— Your instructions —
A verbatim copy of the records below, pictures omitted, is the task.

── Dataset ──

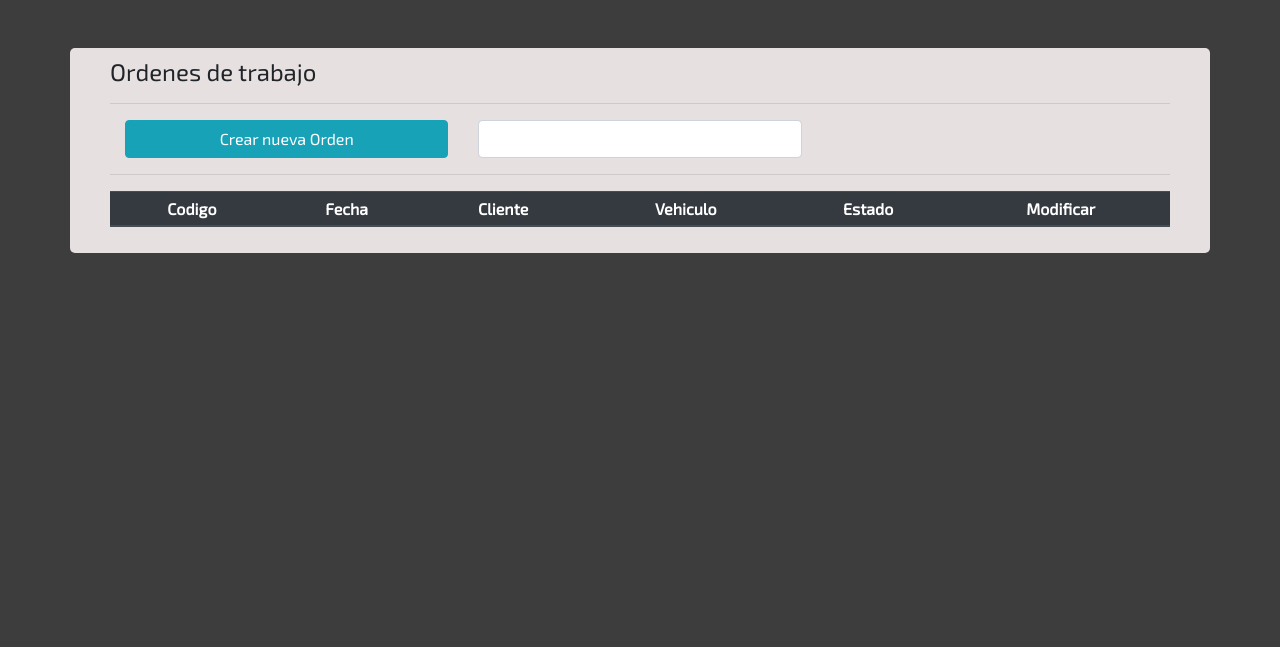
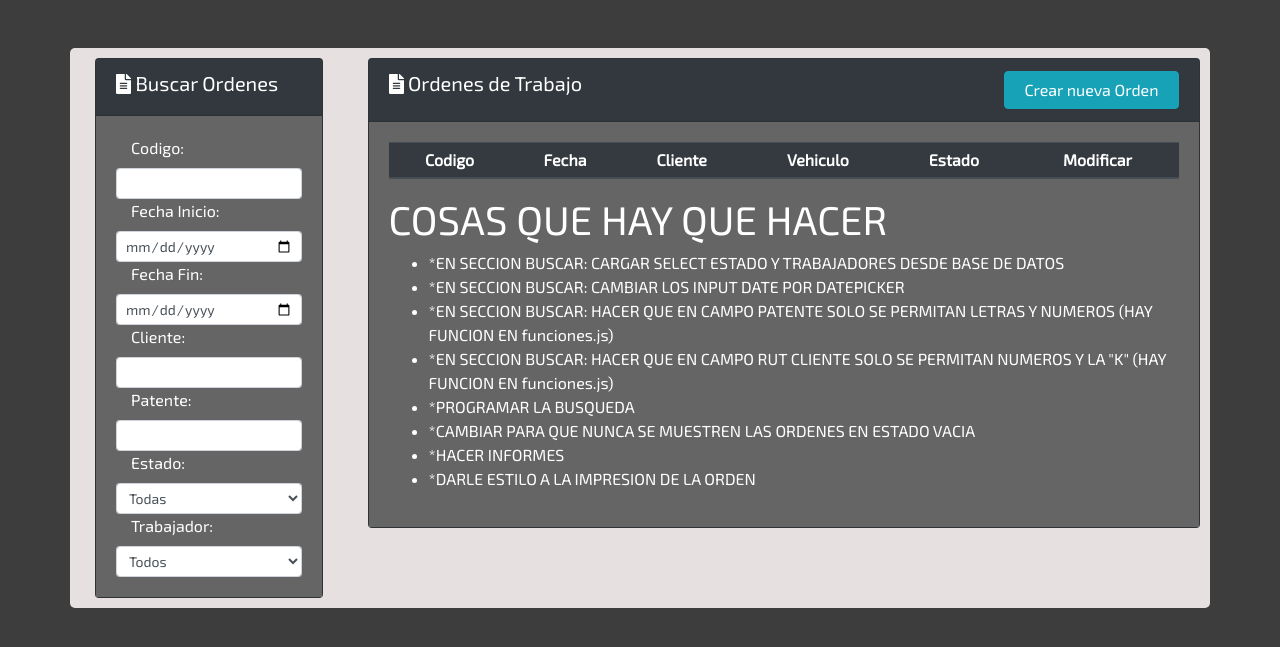
Before and after one commit to johnnycea/taller, a PHP site: page /orden_trabajo.php in a window 1280 px wide. Shown: the part 86-733 px from the top of the page. Run offline with PHP 8.4, Linux system fonts and the light colour scheme; a user stored in the database is signed in; data comes from the database, SQL or seed files in the repository; data that the repository does not hold is empty.

Commit message:
FORMULARIO BUSQUEDA

```diff
--- a/orden_trabajo.php
+++ b/orden_trabajo.php
@@ -46,33 +46,100 @@ $consulta_orden = $OrdenTrabajo->consultarUltimaOrdenPendiente();
 
   <div class="container contenedor-principal" >
 
-       <div class="col-12">
-          <div class="col-12">
+       <div class="row">
 
-                <div>
-                  <h4>Ordenes de trabajo</h4>
+          <div class="col-3">
+
+                <div class="container">
+
+                  <div class="card bg-dark text-white">
+                      <div class="card-header">
+                        <h5><i class="fas fa-file-alt"></i> Buscar Ordenes</h5>
+                      </div>
+                      <div class="card-body fondo_gris">
+
+                          <div class="row">
+
+                               <div class="col-12" >
+                                   <label for="title" class="col-12 control-label">Codigo:</label>
+                                  <input type="text" class="form-control form-control-sm" id="txt_codigo_orden_buscar" name="txt_codigo_orden_buscar">
+                               </div>
+                               <div class="col-12" >
+                                   <label for="title" class="col-12 control-label">Fecha Inicio:</label>
+                                  <input type="date" class="form-control form-control-sm" id="txt_fecha_inicio_buscar" name="txt_fecha_inicio_buscar">
+                               </div>
+                               <div class="col-12" >
+                                   <label for="title" class="col-12 control-label">Fecha Fin:</label>
+                                   <input type="date" class="form-control form-control-sm" id="txt_fecha_fin_buscar" name="txt_fecha_fin_buscar">
+                               </div>
+                               <div class="col-12" >
+                                 <label for="title" class="col-12 control-label">Cliente:</label>
+                                 <input type="text" class="form-control form-control-sm" id="txt_rut_cliente_buscar" name="txt_rut_cliente_buscar">
+                               </div>
+                               <div class="col-12" >
+                                 <label for="title" class="col-12 control-label">Patente:</label>
+                                 <input type="text" class="form-control form-control-sm" id="txt_rut_cliente_buscar" name="txt_rut_cliente_buscar">
+                               </div>
+                               <div class="col-12" >
+                                 <label for="title" class="col-12 control-label">Estado:</label>
+                                 <select class="form-control form-control-sm" id="txt_rut_cliente_buscar" name="txt_rut_cliente_buscar">
+                                    <option value="">Todas</option>
+                                    <option value="">En proceso</option>
+                                    <option value="">Por pagar</option>
+                                    <option value="">Pagado</option>
+                                 </select>
+                               </div>
+                               <div class="col-12" >
+                                 <label for="title" class="col-12 control-label">Trabajador:</label>
+                                 <select class="form-control form-control-sm" id="txt_rut_cliente_buscar" name="txt_rut_cliente_buscar">
+                                    <option value="">Todos</option>
+                                    <option value="">Johnna</option>
+                                 </select>
+                               </div>
+
+                          </div>
+
+                      </div>
+                    </div><!-- cierre de card general de busqueda-->
                 </div>
 
-                <div><hr></div>
 
-                <div class="container">
+            </div>
+
+            <div class="col-9">
+              <div class="card bg-dark text-white">
+                  <div class="card-header">
                     <div class="row">
 
-                        <div id="" class="col-12 col-md-4 " >
-                          <button type="button" onclick="" class="btn btn-block btn-info" data-target="#modal_orden" data-toggle="modal" name="button">Crear nueva Orden</button>
-                        </div>
-                        <div id="" class="col-12 col-md-4" >
-                              <input placeholder="" onkeyup="listarOrden(this.value)" class="form-control" type="text" name="txt_buscar_orden" id="txt_buscar_orden" value="">
-                        </div>
+                      <div class="col-9">
+                        <h5><i class="fas fa-file-alt"></i> Ordenes de Trabajo</h5>
+                      </div>
+                      <div class="col-3 " >
+                        <button type="button" onclick="" class="btn btn-block btn-info" data-target="#modal_orden" data-toggle="modal" name="button">Crear nueva Orden</button>
+                      </div>
 
                     </div>
-                </div>
+                  </div>
+                  <div class="card-body fondo_gris">
 
-                <div><hr></div>
+                     <div id='contenedor_listado_orden' class="table-responsive"></div>
+                     <h1>COSAS QUE HAY QUE HACER</h1>
 
-                <div id='contenedor_listado_orden' class="table-responsive"></div>
+                     <ul>
+                       <li>*EN SECCION BUSCAR: CARGAR SELECT ESTADO Y TRABAJADORES DESDE BASE DE DATOS</li>
+                       <li>*EN SECCION BUSCAR: CAMBIAR LOS INPUT DATE POR DATEPICKER</li>
+                       <li>*EN SECCION BUSCAR: HACER QUE EN CAMPO PATENTE SOLO SE PERMITAN LETRAS Y NUMEROS (HAY FUNCION EN funciones.js)</li>
+                       <li>*EN SECCION BUSCAR: HACER QUE EN CAMPO RUT CLIENTE SOLO SE PERMITAN NUMEROS Y LA "K" (HAY FUNCION EN funciones.js)</li>
+                       <li>*PROGRAMAR LA BUSQUEDA</li>
+                       <li>*CAMBIAR PARA QUE NUNCA SE MUESTREN LAS ORDENES EN ESTADO VACIA</li>
+                       <li>*HACER INFORMES</li>
+                       <li>*DARLE ESTILO A LA IMPRESION DE LA ORDEN</li>
+                     </ul>
 
+                  </div>
+              </div>
             </div>
+
         </div>
 
   </div>
```
Also changed, not shown: 2 other files.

───

— Answer box —
Before and after one commit to johnnycea/taller, a PHP site: page /orden_trabajo.php in a window 1280 px wide. Shown: the part 86-733 px from the top of the page. Run offline with PHP 8.4, Linux system fonts and the light colour scheme; a user stored in the database is signed in; data comes from the database, SQL or seed files in the repository; data that the repository does not hold is empty.

Commit message:
FORMULARIO BUSQUEDA

```diff
--- a/orden_trabajo.php
+++ b/orden_trabajo.php
@@ -46,33 +46,100 @@ $consulta_orden = $OrdenTrabajo->consultarUltimaOrdenPendiente();
 
   <div class="container contenedor-principal" >
 
-       <div class="col-12">
-          <div class="col-12">
+       <div class="row">
 
-                <div>
-                  <h4>Ordenes de trabajo</h4>
+          <div class="col-3">
+
+                <div class="container">
+
+                  <div class="card bg-dark text-white">
+                      <div class="card-header">
+                        <h5><i class="fas fa-file-alt"></i> Buscar Ordenes</h5>
+                      </div>
+                      <div class="card-body fondo_gris">
+
+                          <div class="row">
+
+                               <div class="col-12" >
+                                   <label for="title" class="col-12 control-label">Codigo:</label>
+                                  <input type="text" class="form-control form-control-sm" id="txt_codigo_orden_buscar" name="txt_codigo_orden_buscar">
+                               </div>
+                               <div class="col-12" >
+                                   <label for="title" class="col-12 control-label">Fecha Inicio:</label>
+                                  <input type="date" class="form-control form-control-sm" id="txt_fecha_inicio_buscar" name="txt_fecha_inicio_buscar">
+                               </div>
+                               <div class="col-12" >
+                                   <label for="title" class="col-12 control-label">Fecha Fin:</label>
+                                   <input type="date" class="form-control form-control-sm" id="txt_fecha_fin_buscar" name="txt_fecha_fin_buscar">
+                               </div>
+                               <div class="col-12" >
+                                 <label for="title" class="col-12 control-label">Cliente:</label>
+                                 <input type="text" class="form-control form-control-sm" id="txt_rut_cliente_buscar" name="txt_rut_cliente_buscar">
+                               </div>
+                               <div class="col-12" >
+                                 <label for="title" class="col-12 control-label">Patente:</label>
+                                 <input type="text" class="form-control form-control-sm" id="txt_rut_cliente_buscar" name="txt_rut_cliente_buscar">
+                               </div>
+                               <div class="col-12" >
+                                 <label for="title" class="col-12 control-label">Estado:</label>
+                                 <select class="form-control form-control-sm" id="txt_rut_cliente_buscar" name="txt_rut_cliente_buscar">
+                                    <option value="">Todas</option>
+                                    <option value="">En proceso</option>
+                                    <option value="">Por pagar</option>
+                                    <option value="">Pagado</option>
+                                 </select>
+                               </div>
+                               <div class="col-12" >
+                                 <label for="title" class="col-12 control-label">Trabajador:</label>
+                                 <select class="form-control form-control-sm" id="txt_rut_cliente_buscar" name="txt_rut_cliente_buscar">
+                                    <option value="">Todos</option>
+                                    <option value="">Johnna</option>
+                                 </select>
+                               </div>
+
+                          </div>
+
+                      </div>
+                    </div><!-- cierre de card general de busqueda-->
                 </div>
 
-                <div><hr></div>
 
-                <div class="container">
+            </div>
+
+            <div class="col-9">
+              <div class="card bg-dark text-white">
+                  <div class="card-header">
                     <div class="row">
 
-                        <div id="" class="col-12 col-md-4 " >
-                          <button type="button" onclick="" class="btn btn-block btn-info" data-target="#modal_orden" data-toggle="modal" name="button">Crear nueva Orden</button>
-                        </div>
-                        <div id="" class="col-12 col-md-4" >
-                              <input placeholder="" onkeyup="listarOrden(this.value)" class="form-control" type="text" name="txt_buscar_orden" id="txt_buscar_orden" value="">
-                        </div>
+                      <div class="col-9">
+                        <h5><i class="fas fa-file-alt"></i> Ordenes de Trabajo</h5>
+                      </div>
+                      <div class="col-3 " >
+                        <button type="button" onclick="" class="btn btn-block btn-info" data-target="#modal_orden" data-toggle="modal" name="button">Crear nueva Orden</button>
+                      </div>
 
                     </div>
-                </div>
+                  </div>
+                  <div class="card-body fondo_gris">
 
-                <div><hr></div>
+                     <div id='contenedor_listado_orden' class="table-responsive"></div>
+                     <h1>COSAS QUE HAY QUE HACER</h1>
 
-                <div id='contenedor_listado_orden' class="table-responsive"></div>
+                     <ul>
+                       <li>*EN SECCION BUSCAR: CARGAR SELECT ESTADO Y TRABAJADORES DESDE BASE DE DATOS</li>
+                       <li>*EN SECCION BUSCAR: CAMBIAR LOS INPUT DATE POR DATEPICKER</li>
+                       <li>*EN SECCION BUSCAR: HACER QUE EN CAMPO PATENTE SOLO SE PERMITAN LETRAS Y NUMEROS (HAY FUNCION EN funciones.js)</li>
+                       <li>*EN SECCION BUSCAR: HACER QUE EN CAMPO RUT CLIENTE SOLO SE PERMITAN NUMEROS Y LA "K" (HAY FUNCION EN funciones.js)</li>
+                       <li>*PROGRAMAR LA BUSQUEDA</li>
+                       <li>*CAMBIAR PARA QUE NUNCA SE MUESTREN LAS ORDENES EN ESTADO VACIA</li>
+                       <li>*HACER INFORMES</li>
+                       <li>*DARLE ESTILO A LA IMPRESION DE LA ORDEN</li>
+                     </ul>
 
+                  </div>
+              </div>
             </div>
+
         </div>
 
   </div>
```
Also changed, not shown: 2 other files.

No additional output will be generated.